The first (and most important) part of any skincare ritual is taking the time to get to know your skin and what it needs. Guides are great, but following somebody else’s perfect routine will only get you so far. Is your skin oily? Is it sensitive? When does your skin look the best? What makes your skin breakout? It can be easy to get overwhelmed by products and tutorials, but remember - even if you’re a skincare novice, nobody knows your skin as well as you do.
Rituals aren’t just items to check off a to-do list. Rituals are regularly-practiced habits and activities that ground us, fulfill us, and energize us. Rituals take into consideration how you want to feel instead of only want you need to accomplish. A skincare ritual might mean giving yourself a short facial massage as you apply eye cream to reduce inflammation, or it could mean putting on your favorite music every morning as you get ready for work to set the tone for your day. It should feel like a part of the day that you look forward to - not a chore. Skincare rituals allow us to be proactive with skincare instead of reactive, so that you can focus on keeping your skin happy and healthy for years to come.
3. If it's not good for your body, it's not good for your skin
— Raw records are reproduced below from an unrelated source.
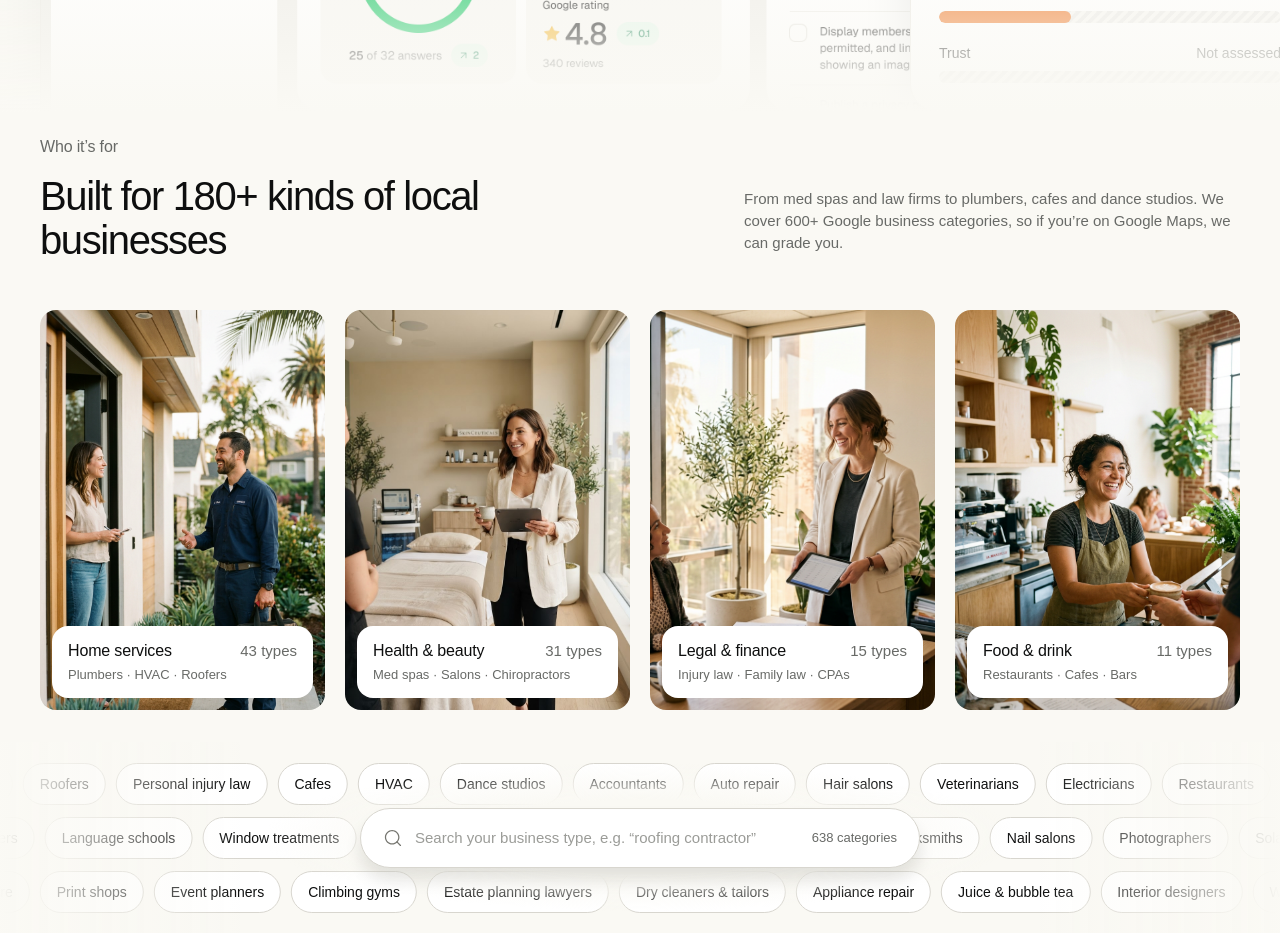
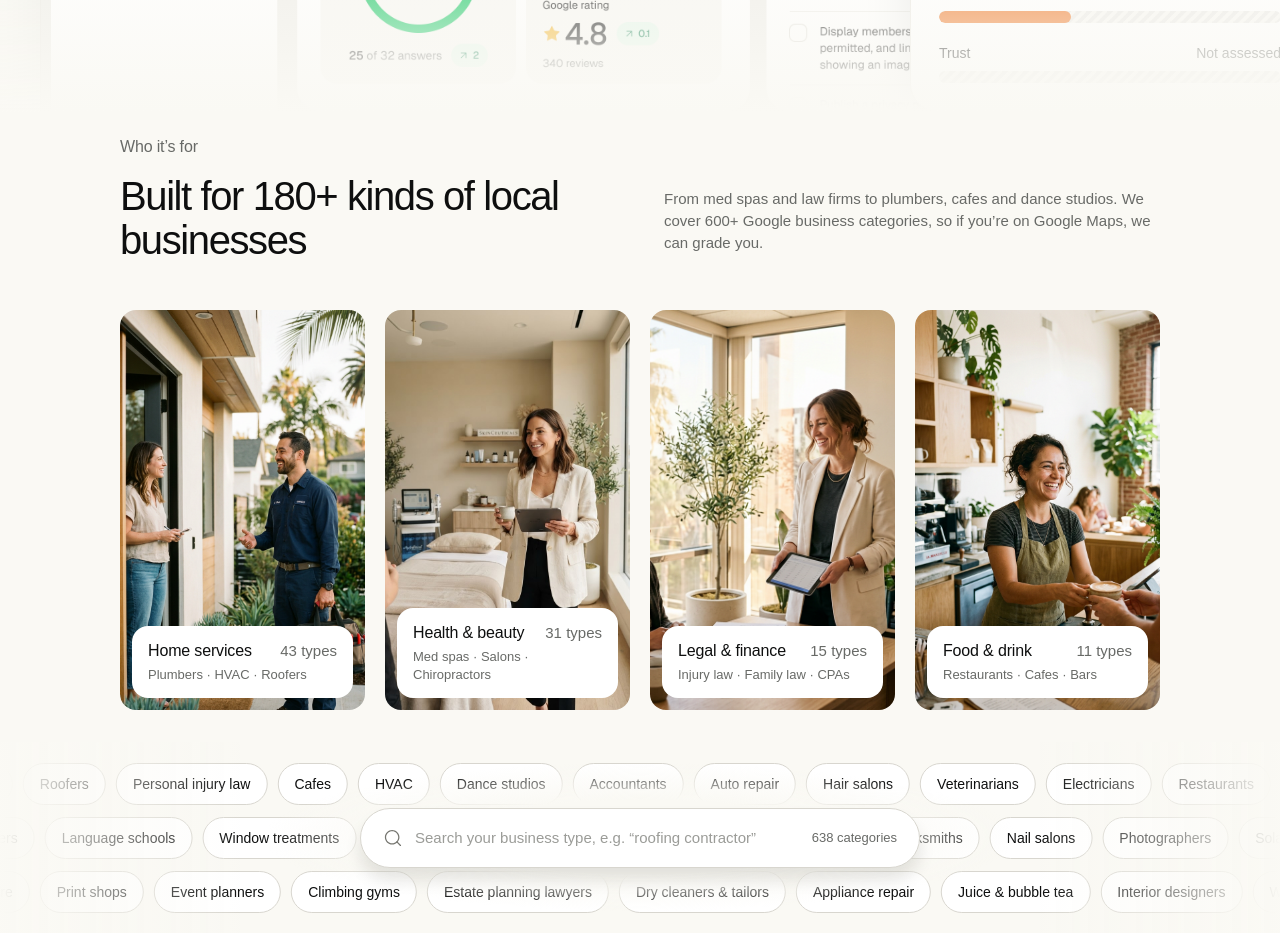
Before and after one commit to TikHayrumyan/visigain-mine, a Next.js app: page / in a window 1280 px wide. Shown: the part 1280-2213 px from the top of the page. Built offline with nearby package versions, Linux system fonts and the light colour scheme; no server answers; a web font is replaced by a local one.

Commit message:
Update WhoItsFor component styles for improved layout and accessibility
- Increased maximum width and padding for better responsiveness on larger screens.
- Enhanced image alt attributes for improved accessibility and clarity.

```diff
--- a/src/components/home/who-its-for/who-its-for.tsx
+++ b/src/components/home/who-its-for/who-its-for.tsx
@@ -16,7 +16,7 @@ export function WhoItsFor() {
 
   return (
     <section aria-labelledby="who-its-for-title" className="pt-16 lg:pt-30">
-      <div className="mx-auto flex w-full max-w-300 flex-col gap-4 px-5 lg:flex-row lg:items-end lg:justify-between lg:px-0">
+      <div className="mx-auto flex w-full max-w-360 flex-col gap-4 px-5 lg:flex-row lg:items-end lg:justify-between lg:px-30">
         <div className="flex flex-col gap-4">
           <p className="font-display text-title-s text-muted">Who it’s for</p>
           <h2 id="who-its-for-title" className="font-display text-headline-m text-fg lg:w-130 lg:text-headline-l">
@@ -31,7 +31,7 @@ export function WhoItsFor() {
 
       <div className="mt-7 flex flex-col gap-3 lg:mt-12 lg:gap-8">
         <div
-          className={`flex gap-3 overflow-x-auto px-5 lg:mx-auto lg:w-full lg:max-w-300 lg:gap-5 lg:overflow-visible lg:px-0 ${styles.scroll}`}
+          className={`flex gap-3 overflow-x-auto px-5 lg:mx-auto lg:w-full lg:max-w-360 lg:gap-5 lg:overflow-visible lg:px-30 ${styles.scroll}`}
         >
           {BUSINESS_GROUPS.map((group, index) => (
             <motion.article
@@ -46,7 +46,7 @@ export function WhoItsFor() {
             >
               <Image
                 src={group.image}
-                alt=""
+                alt={`${group.name} business group`}
                 width={group.width}
                 height={group.height}
                 sizes="(min-width: 64rem) 285px, 260px"
--- a/src/components/home/you-vs-top/you-vs-top.tsx
+++ b/src/components/home/you-vs-top/you-vs-top.tsx
@@ -85,7 +85,7 @@ export function YouVsTop() {
         <div
           ref={scroller}
           onScroll={moveThumb}
-          className="mt-4 overflow-x-auto px-3 [scrollbar-width:none] lg:px-6 [&::-webkit-scrollbar]:hidden"
+          className="mt-4 overflow-x-auto px-3 scrollbar-none lg:px-6 [&::-webkit-scrollbar]:hidden"
         >
           <motion.div
             className="w-max min-w-full px-3 lg:px-0"
```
When we talk about taking care of our bodies it’s often in terms of fitness or nutrition and skincare is often placed separately in the “beauty” category. But skincare relates directly to the body… our skin is our largest organ! Because our skin is such a large, sensitive organ, it also can be an excellent indicator of what’s going on in the body. When we’re sick, our skin looks pale and dull. When we’re well-rested and relaxed, our skin looks plump and vibrant.
A good rule of thumb is; if it’s not good for your body, it’s not good for your skin. High stress, lack of sleep, lots of processed foods, and dehydrating drinks (like alcohol or caffeine) have as much of an impact on your skin as your body and overall mood. Just like everything, find a balanced approach that best supports your needs.